Lower Lonsdale is a historic waterfront neighbourhood in the city of North Vancouver. Lower Lonsdale runs up Lonsdale Avenue from Lonsdale Quay to Keith Road. Its history is inseparably connected to the lumber and shipbuilding industries on the North Shore of Burrard Inlet, as well as ferry crossings connecting the area to Downtown Vancouver. Lower Lonsdale is currently going through large waterfront renewal processes. The old shipyards are being torn down, making way for new public spaces, condominiums, retail outlets and a hotel.
In 1860 a Catholic Missionary was ordered to build a church on the water front of what is now called St. Pauls Church
Shortly afterwards two men by the name of T. W. Graham and George Scrimgeour secured a pre-emption of 150 acres (0.61 km2), the first on the North Shore of the Burrard Inlet.
They proceeded to build a lumber mill and named it The Pioneer Mills and was the first industrial lumber plant on the Inlet. This consequently initiates an influx of residents.
With the mill facing bankruptcy, an American by the name of Sewell Prescott Moody bought the Mill.
In the 1990s and 2000s, the City of North Vancouver embarked on an ambitious plan to redevelop former industrial lands of Lower Lonsdale. Highrise and lowrise condominium and other multi-family developments were constructed in the area between 3rd Street and south to the waterfront.
During that time, many new restaurants and retailers have located in the stretch of Lonsdale Avenue between 3rd Street and Burrard Inlet. The City also oversaw the construction of the John Braithwaite Community Center, located in the 100 block of 1st Street.

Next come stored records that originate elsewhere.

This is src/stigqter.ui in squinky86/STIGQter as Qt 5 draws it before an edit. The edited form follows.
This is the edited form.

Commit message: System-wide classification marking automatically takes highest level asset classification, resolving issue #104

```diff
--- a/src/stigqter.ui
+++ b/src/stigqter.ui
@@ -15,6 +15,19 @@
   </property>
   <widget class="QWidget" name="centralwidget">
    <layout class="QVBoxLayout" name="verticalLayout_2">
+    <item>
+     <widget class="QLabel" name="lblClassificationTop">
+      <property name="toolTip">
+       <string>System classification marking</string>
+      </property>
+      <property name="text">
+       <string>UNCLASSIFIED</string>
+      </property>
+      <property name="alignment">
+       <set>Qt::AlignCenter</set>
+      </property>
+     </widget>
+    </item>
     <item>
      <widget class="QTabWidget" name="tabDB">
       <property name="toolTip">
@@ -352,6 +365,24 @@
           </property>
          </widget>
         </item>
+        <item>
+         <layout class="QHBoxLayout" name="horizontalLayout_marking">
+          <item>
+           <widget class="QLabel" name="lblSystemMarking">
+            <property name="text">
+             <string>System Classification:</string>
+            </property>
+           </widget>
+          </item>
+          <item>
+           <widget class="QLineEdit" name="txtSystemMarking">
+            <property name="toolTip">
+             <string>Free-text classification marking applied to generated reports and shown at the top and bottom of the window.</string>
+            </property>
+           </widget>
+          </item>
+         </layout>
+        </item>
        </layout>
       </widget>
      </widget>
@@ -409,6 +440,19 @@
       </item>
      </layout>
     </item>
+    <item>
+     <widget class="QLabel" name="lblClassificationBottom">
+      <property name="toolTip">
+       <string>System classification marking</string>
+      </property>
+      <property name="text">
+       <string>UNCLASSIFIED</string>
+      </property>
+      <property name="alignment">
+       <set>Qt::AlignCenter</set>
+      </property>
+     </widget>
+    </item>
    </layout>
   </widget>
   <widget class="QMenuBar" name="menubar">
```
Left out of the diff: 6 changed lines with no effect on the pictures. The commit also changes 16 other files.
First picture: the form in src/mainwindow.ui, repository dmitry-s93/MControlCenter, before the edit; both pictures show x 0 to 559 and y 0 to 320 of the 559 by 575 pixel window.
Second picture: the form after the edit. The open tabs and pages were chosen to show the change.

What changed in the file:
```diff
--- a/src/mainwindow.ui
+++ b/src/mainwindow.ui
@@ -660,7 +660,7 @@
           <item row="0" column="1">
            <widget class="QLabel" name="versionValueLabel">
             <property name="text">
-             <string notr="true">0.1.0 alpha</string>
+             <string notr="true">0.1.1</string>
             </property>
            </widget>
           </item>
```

A national maritime museum is proposed for former shipyards site on Esplanade Avenue, pending funding from federal and provincial governments.